Carmen R. Matos

Law Office of Carmen R Matos

Philadelphia, Pennsylvania 19001


Bi-Lingual, Civil Rights, Contract, Discrimination, Employment, Government, Labor, Personal Injury, Sexual Harassment, Wage and Hour, Wills

From 2013-2016, Mrs. Matos was listed in the “Top Attorneys in Pennsylvania” by Super Lawyers, Philadelphia Magazine.
The Law Office of Carmen R. Matos, Esquire, specializes in mediation, employment law, personal injury, arbitration, contract, severance, unemployment compensation, state and federal sector cases. Ms. Matos, graduate of Temple University Beasley School of Law, has thirty-five years of legal experience, fifteen years of federal service with the U.S. Equal Employment Opportunity Commission (EEOC) Philadelphia District Office litigating employment discrimination cases in Pennsylvania, West Virginia, Delaware and New Jersey federal courts as Trial Attorney, Supervisory Trial Attorney and Acting Regional Attorney.  In 1989 Ms. Matos earned the highest EEOC award known as the Chairman's Award from now Supreme Court Justice Clarence Thomas based on an age discrimination case in West Virginia. In 1995 she received another Chairman’s Award for her EEOC amicus work in John Doe v. Kohn Nast  & Graf, the first  disability employment case litigated by EEOC establishing HIV as a disability.

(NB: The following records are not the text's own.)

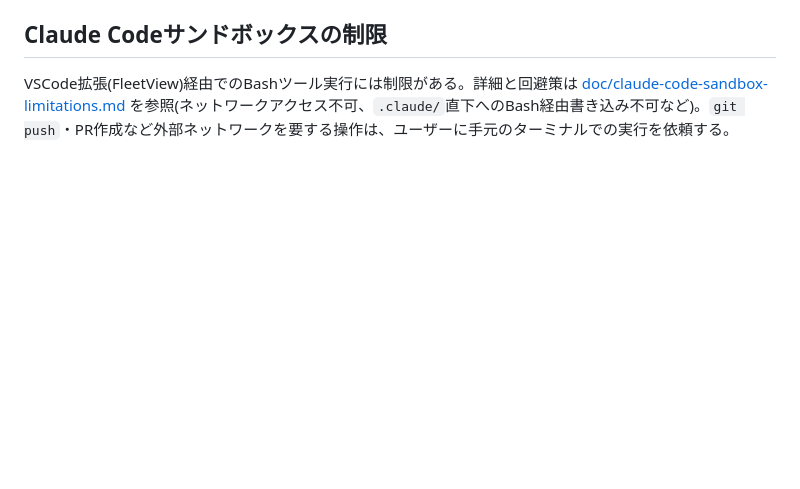
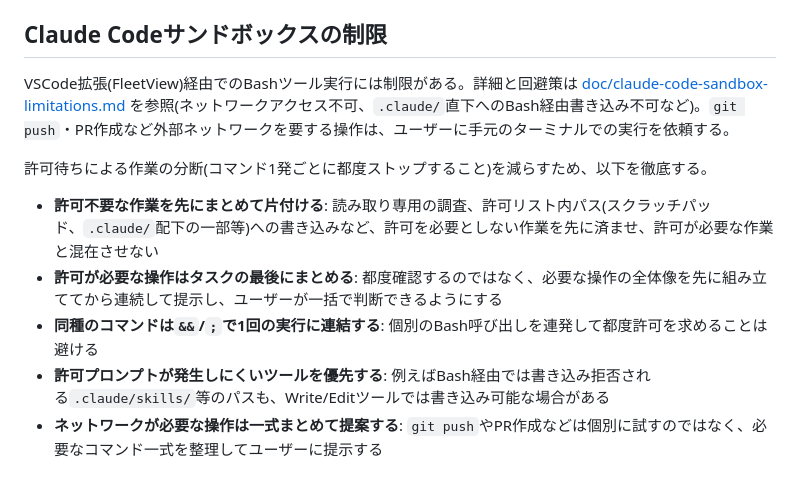
Before and after one commit to dnode-ryosuke-yamazaki/study, a Markdown page: CLAUDE.md, the part around the change. GitHub-like rendering; blank space fills up the shorter version.

```diff
--- a/CLAUDE.md
+++ b/CLAUDE.md
@@ -41,3 +41,11 @@ apps/<app-name>/
 ## Claude Codeサンドボックスの制限
 
 VSCode拡張(FleetView)経由でのBashツール実行には制限がある。詳細と回避策は [doc/claude-code-sandbox-limitations.md](doc/claude-code-sandbox-limitations.md) を参照(ネットワークアクセス不可、`.claude/`直下へのBash経由書き込み不可など)。`git push`・PR作成など外部ネットワークを要する操作は、ユーザーに手元のターミナルでの実行を依頼する。
+
+許可待ちによる作業の分断(コマンド1発ごとに都度ストップすること)を減らすため、以下を徹底する。
+
+- **許可不要な作業を先にまとめて片付ける**: 読み取り専用の調査、許可リスト内パス(スクラッチパッド、`.claude/`配下の一部等)への書き込みなど、許可を必要としない作業を先に済ませ、許可が必要な作業と混在させない
+- **許可が必要な操作はタスクの最後にまとめる**: 都度確認するのではなく、必要な操作の全体像を先に組み立ててから連続して提示し、ユーザーが一括で判断できるようにする
+- **同種のコマンドは`&&`/`;`で1回の実行に連結する**: 個別のBash呼び出しを連発して都度許可を求めることは避ける
+- **許可プロンプトが発生しにくいツールを優先する**: 例えばBash経由では書き込み拒否される`.claude/skills/`等のパスも、Write/Editツールでは書き込み可能な場合がある
+- **ネットワークが必要な操作は一式まとめて提案する**: `git push`やPR作成などは個別に試すのではなく、必要なコマンド一式を整理してユーザーに提示する
```
Also changed, not shown: doc/claude-code-sandbox-limitations.md (added, +70 -0 lines).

Since 1998, Ms. Matos has been involved in mediation. In 2001, the EEOC certified Ms. Matos as a Mediator. In 2015, Ms. Matos became a licensed Mediator approved by the Florida Supreme Court. Ms. Matos is known for her expertise in discrimination including sexual harassment, age, disability, equal pay, national origin, race, retaliation, labor and civil service. She has represented both employers and employees in federal district court, EEOC and PHRC, American Arbitration Association, and other forums.

Ms. Matos conducts training seminars on various employment discrimination issues including but not limited to the Supreme Court of NJ in management liability for sexual harassment, private companies on employment issues, Continuing Legal Education for attorneys and EEOC nationwide staff on the Americans with Disabilities Act (ADA).  Ms. Matos has published several articles on employment law in the Legal Intelligencer, Philadelphia.  Ms. Matos also investigates discrimination cases.    She has been a member of the Bucks County Bar Association, Inns of Court, American Bar Association, National Employment Lawyers Association and Hispanic Bar Association. She is fluent in Spanish, has a Master of Arts Degree in Spanish and Latin American Literature and enjoys family and golf.

Mediation is a form of alternate dispute resolution, a way of resolving disputes between two or more parties. Typically, a neutral third party, the mediator, assists the parties to negotiate a settlement by using facilitative or evaluative methods. Any dispute whether commercial, legal, diplomatic, workplace, community and family matter can be resolved by mediation. Initially, I became interested in mediation when I took an ADR course in law school.

Mediation is voluntary and confidential. The mediator acts as a neutral third party and facilitates rather than directs the process. Mediation is becoming a more peaceful and internationally accepted solution in order to end conflict. The benefits of mediation include:


While a mediator typically charges a fee, the mediation process generally takes much less time and expense than moving a case through the courts. While a case in the hands of a lawyer or a court may take months or years to resolve, mediation usually achieves a resolution in  hours. Taking less time means expending less money on hourly fees and costs.


While court hearings are public, mediation remains strictly confidential. No recording is allowed in mediation. Confidentiality in mediation has such importance that the legal system cannot force a mediator to testify in court as to the content or progress of mediation. The only exceptions to such strict confidentiality may involve child abuse or actual or threatened criminal acts.


Mediation increases the parties’ control over the resolution. In a court case, the parties may obtain a resolution, but control resides with the judge or jury. Often, a judge or jury cannot legally provide solutions that emerge in mediation. Thus, mediation is more likely to produce a result that is mutually agreeable for the parties.


Because the result is achieved by the parties working together and is mutually agreeable, compliance with the mediated agreement is usually high. The mediated agreement is fully enforceable in a court of law.


Parties to mediation are typically ready to work mutually toward a resolution. In most circumstances the mere fact that parties are willing to mediate means that they are ready to "move" their position. This allows each party to understand the other party's side and work on underlying issues to the dispute. This has the added benefit of preserving the relationship the parties had before the dispute.


Mediators are trained to work with difficult situations. The mediator acts as a neutral facilitator and guides the parties through the process. The mediator helps the parties think "outside of the box" for possible solutions to the dispute, broadening the range of possible solutions.

Position Papers

It is beneficial for each party to submit position papers outlining their respective positions.

Please call 609-558-9436 or email [email protected] to schedule your next mediation.


1669 Edgewood Road, Suite 212
Yardley, PA 19067

P: 215-345-8550
C: 609-558-9436
F: 215-345-8551
E: [email protected]